A policy statement on permitted hemp uses issued last week by the Illinois Department of Agriculture limits cannabis licensees from producing delta-8 or delta-9 from hemp oil, although attorneys and state trade associations have questions about the legal enforceability of the state’s policy.
“I don’t know where the authority to make that policy is coming from, because it’s not coming from the statute or in existing rules,” said attorney Bryna Dahlin from law firm Benesch. “I think this is a business decision craft growers are going to have to make. Do they want to defy the Department of Agriculture and litigate this issue?”
“It’s confusing, it needs more clarification,” said Scott Redman, executive director of the Illinois Independent Craft Growers Association. “To the extent they are doing something more restrictive than the act permits, under what authority are they doing that?”
[Read the 2020 Illinois hemp policy. Read the 2022 Illinois hemp policy.]
The March 3 “Policy Regarding Hemp and Hemp Derivatives” issued by the Department, applies to licensed craft growers, cultivators, and infusers. It is a restatement of a similar policy issued in 2020, although the new version includes a directive that, “Hemp and hemp derivatives may not be used to concentrate or to synthesize intoxicating compounds including but not limited to delta-9 tetrahydrocannabinol, delta-8 tetrahydrocannabinol or THC-O.”
A recent report by Grown In found that in Michigan, underground processors have been converting much cheaper hemp oil into THC oil, and then sneaking it past seed-to-sale tracking systems into the legal market. This problem has become so pervasive in Michigan, that state regulators are considering rules to simply legalize the process and regulate it.
In contrast, it appears that in Illinois, regulators are attempting to ban the process outright – although with a process that has dubious legal standing.
“It’s a policy that by all accounts is not being enforced,” said attorney David Standa from Greenspoon Marder. “And I get it. The Department of Agriculture has limited resources. They can’t be out there cracking down on every single entity that has hemp. My belief right now is that the science is moving too fast for the regulators.”
The Midwest Hemp Coalition has been attempting to talk with the Department of Agriculture about this policy and others for months, says organization co-founder, Kalee Hooghkirk.
Although this policy bans cannabis licensees from producing delta-8, Department policy on what is allowed for hemp processors to do with delta-8 remains largely silent, says Midwest Hemp Coalition’s co-founder, Kalee Hooghkirk. But the policy has a September 31 sunset, before hemp growers, who might sell their products to cannabis dispensaries, would harvest their crops.
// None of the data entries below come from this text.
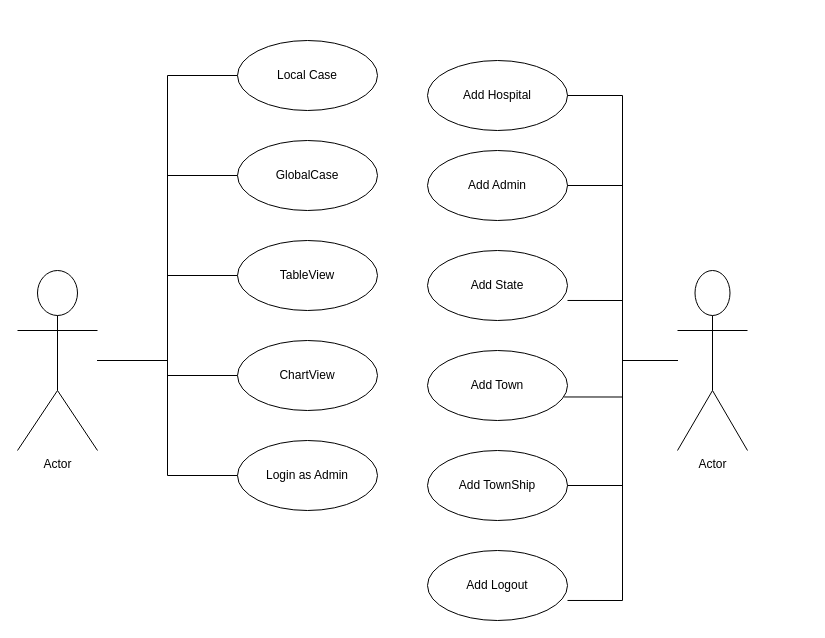
Above: diagram/usecasediagram.drawio in mgkyawmyotun/covid19userjava (draw.io), before the change. Source tidied: cells renumbered, new cells numbered last; positions are measured from the earlier drawing's top-left corner, leaving out a move shared by most shapes. Both pictures are drawn from the tidied source at 100%, with x=0, y=0 at pixel (17, 40).
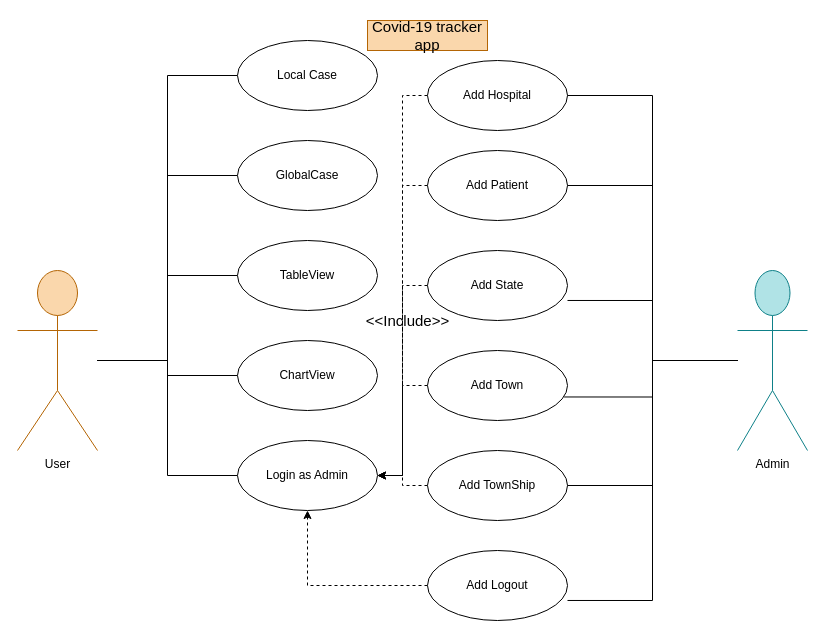
After the change.

The change refers to these unchanged cells:
```xml
<mxCell id="12" value="Add State" style="ellipse;whiteSpace=wrap;html=1;" parent="1" vertex="1">
  <mxGeometry x="410" y="210" width="140" height="70" as="geometry" />
</mxCell>
<mxCell id="14" value="Login as Admin" style="ellipse;whiteSpace=wrap;html=1;" parent="1" vertex="1">
  <mxGeometry x="220" y="400" width="140" height="70" as="geometry" />
</mxCell>
<mxCell id="15" value="Add Town" style="ellipse;whiteSpace=wrap;html=1;" parent="1" vertex="1">
  <mxGeometry x="410" y="310" width="140" height="70" as="geometry" />
</mxCell>
<mxCell id="16" value="Add TownShip" style="ellipse;whiteSpace=wrap;html=1;" parent="1" vertex="1">
  <mxGeometry x="410" y="410" width="140" height="70" as="geometry" />
</mxCell>
<mxCell id="17" value="Add Hospital" style="ellipse;whiteSpace=wrap;html=1;" parent="1" vertex="1">
  <mxGeometry x="410" y="20" width="140" height="70" as="geometry" />
</mxCell>
<mxCell id="18" value="Add Logout" style="ellipse;whiteSpace=wrap;html=1;" parent="1" vertex="1">
  <mxGeometry x="410" y="510" width="140" height="70" as="geometry" />
</mxCell>
```

The edit, as a diff of the source:
```diff
@@
-    <mxCell id="7" value="Actor" style="shape=umlActor;verticalLabelPosition=bottom;verticalAlign=top;html=1;" parent="1" vertex="1">
+    <mxCell id="7" value="User" style="shape=umlActor;verticalLabelPosition=bottom;verticalAlign=top;html=1;fillColor=#fad7ac;strokeColor=#b46504;" parent="1" vertex="1">
       <mxGeometry y="230" width="80" height="180" as="geometry" />
     </mxCell>
@@
+    <mxCell id="26" style="edgeStyle=orthogonalEdgeStyle;rounded=0;jettySize=auto;html=1;entryX=1;entryY=0.5;entryDx=0;entryDy=0;endArrow=classic;endFill=1;fontSize=15;dashed=1;startArrow=none;startFill=0;" parent="1" edge="1" source="12" target="14">
+      <mxGeometry relative="1" as="geometry" />
+    </mxCell>
@@
+    <mxCell id="27" style="edgeStyle=orthogonalEdgeStyle;rounded=0;jettySize=auto;html=1;entryX=1;entryY=0.5;entryDx=0;entryDy=0;endArrow=classic;endFill=1;fontSize=15;dashed=1;startArrow=none;startFill=0;" parent="1" edge="1" source="13" target="14">
+      <mxGeometry relative="1" as="geometry" />
+    </mxCell>
-    <mxCell id="13" value="Add Admin" style="ellipse;whiteSpace=wrap;html=1;" parent="1" vertex="1">
+    <mxCell id="13" value="Add Patient" style="ellipse;whiteSpace=wrap;html=1;" parent="1" vertex="1">
       <mxGeometry x="410" y="110" width="140" height="70" as="geometry" />
     </mxCell>
@@
+    <mxCell id="28" style="edgeStyle=orthogonalEdgeStyle;rounded=0;jettySize=auto;html=1;entryX=1;entryY=0.5;entryDx=0;entryDy=0;endArrow=classic;endFill=1;fontSize=15;dashed=1;startArrow=none;startFill=0;" parent="1" edge="1" source="15" target="14">
+      <mxGeometry relative="1" as="geometry" />
+    </mxCell>
@@
+    <mxCell id="29" style="edgeStyle=orthogonalEdgeStyle;rounded=0;jettySize=auto;html=1;entryX=1;entryY=0.5;entryDx=0;entryDy=0;endArrow=none;endFill=0;fontSize=15;dashed=1;" parent="1" edge="1" source="16" target="14">
+      <mxGeometry relative="1" as="geometry" />
+    </mxCell>
@@
+    <mxCell id="30" style="edgeStyle=orthogonalEdgeStyle;rounded=0;jettySize=auto;html=1;entryX=1;entryY=0.5;entryDx=0;entryDy=0;endArrow=none;endFill=0;fontSize=15;dashed=1;" parent="1" edge="1" source="17" target="14">
+      <mxGeometry relative="1" as="geometry" />
+    </mxCell>
@@
+    <mxCell id="31" style="edgeStyle=orthogonalEdgeStyle;rounded=0;jettySize=auto;html=1;endArrow=classic;endFill=1;fontSize=15;dashed=1;startArrow=none;startFill=0;" parent="1" edge="1" source="18" target="14">
+      <mxGeometry relative="1" as="geometry" />
+    </mxCell>
@@
-    <mxCell id="25" value="Actor" style="shape=umlActor;verticalLabelPosition=bottom;verticalAlign=top;html=1;" parent="1" vertex="1">
-      <mxGeometry x="660" y="230" width="70" height="180" as="geometry" />
+    <mxCell id="25" value="Admin&lt;br&gt;" style="shape=umlActor;verticalLabelPosition=bottom;verticalAlign=top;html=1;fillColor=#b0e3e6;strokeColor=#0e8088;" parent="1" vertex="1">
+      <mxGeometry x="720" y="230" width="70" height="180" as="geometry" />
     </mxCell>
+    <mxCell id="32" value="Covid-19 tracker app" style="text;html=1;strokeColor=#b46504;fillColor=#fad7ac;align=center;verticalAlign=middle;whiteSpace=wrap;rounded=0;fontSize=15;" parent="1" vertex="1">
+      <mxGeometry x="350" y="-20" width="120" height="30" as="geometry" />
+    </mxCell>
+    <mxCell id="33" value="&amp;lt;&amp;lt;Include&amp;gt;&amp;gt;" style="text;html=1;align=center;verticalAlign=middle;fontSize=15;" parent="1" vertex="1">
+      <mxGeometry x="340" y="270" width="100" height="20" as="geometry" />
+    </mxCell>
```
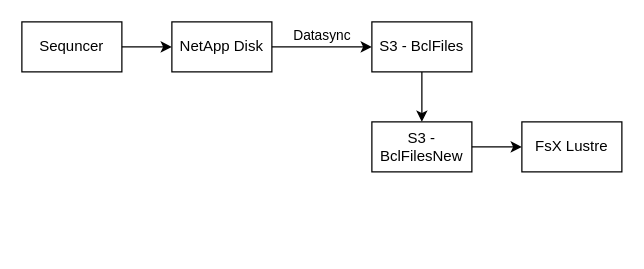
Earlier version of the draw.io diagram Tenx_Data_Pipeline.drawio (NagarajBM/Regeneron). Source tidied: cells renumbered, new cells numbered last; positions are measured from the earlier drawing's top-left corner, leaving out a move shared by most shapes. Both pictures are drawn from the tidied source at 125%, with x=0, y=0 at pixel (21, 21).
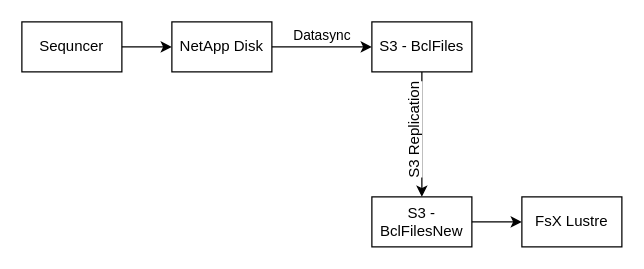
The same diagram, later.

Change to the diagram source:
```diff
@@
 <mxGraphModel>
   <root>
     <mxCell id="0" />
     <mxCell id="1" parent="0" />
     <mxCell id="2" style="edgeStyle=orthogonalEdgeStyle;rounded=0;jettySize=auto;html=1;" parent="1" edge="1" source="3" target="5">
       <mxGeometry relative="1" as="geometry" />
     </mxCell>
     <mxCell id="3" value="Sequncer" style="rounded=0;whiteSpace=wrap;html=1;fillColor=none;" parent="1" vertex="1">
       <mxGeometry width="80" height="40" as="geometry" />
     </mxCell>
     <mxCell id="4" value="Datasync" style="edgeStyle=orthogonalEdgeStyle;rounded=0;jettySize=auto;html=1;horizontal=1;verticalAlign=bottom;" parent="1" edge="1" source="5" target="7">
       <mxGeometry relative="1" as="geometry" />
     </mxCell>
     <mxCell id="5" value="NetApp Disk" style="rounded=0;whiteSpace=wrap;html=1;fillColor=none;" parent="1" vertex="1">
       <mxGeometry x="120" width="80" height="40" as="geometry" />
     </mxCell>
-    <mxCell id="6" style="edgeStyle=orthogonalEdgeStyle;rounded=0;jettySize=auto;html=1;" parent="1" edge="1" source="7" target="9">
+    <mxCell id="6" value="S3 Replication" style="edgeStyle=orthogonalEdgeStyle;rounded=0;jettySize=auto;html=1;horizontal=0;verticalAlign=bottom;fontSize=12;" parent="1" edge="1" source="7" target="9">
       <mxGeometry relative="1" as="geometry" />
     </mxCell>
     <mxCell id="7" value="S3 - BclFiles" style="rounded=0;whiteSpace=wrap;html=1;fillColor=none;" parent="1" vertex="1">
       <mxGeometry x="280" width="80" height="40" as="geometry" />
     </mxCell>
     <mxCell id="8" style="edgeStyle=orthogonalEdgeStyle;rounded=0;jettySize=auto;html=1;" parent="1" edge="1" source="9" target="10">
       <mxGeometry relative="1" as="geometry" />
     </mxCell>
     <mxCell id="9" value="S3 - BclFilesNew" style="rounded=0;whiteSpace=wrap;html=1;fillColor=none;" parent="1" vertex="1">
-      <mxGeometry x="280" y="80" width="80" height="40" as="geometry" />
+      <mxGeometry x="280" y="140" width="80" height="40" as="geometry" />
     </mxCell>
     <mxCell id="10" value="FsX Lustre" style="rounded=0;whiteSpace=wrap;html=1;fillColor=none;" parent="1" vertex="1">
-      <mxGeometry x="400" y="80" width="80" height="40" as="geometry" />
+      <mxGeometry x="400" y="140" width="80" height="40" as="geometry" />
     </mxCell>
   </root>
 </mxGraphModel>
```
“The majority of hemp harvest will be after September in October. I’m not sure who this policy is meant to benefit if it’s not benefiting farmers after their harvests,” said Hooghkirk who also doubts the policy’s enforceability.
“Our group has had a very hard time contacting [Cannabis Division Director] David Lakeman. It’s been difficult to get a hold of the Department and for our members to get a hold of the Department,” said Hooghkirk. “What is the likelihood that they are going to be able to enforce this if they can’t field phone calls?”
The Illinois Department of Agriculture did not respond to a request for comment by publication.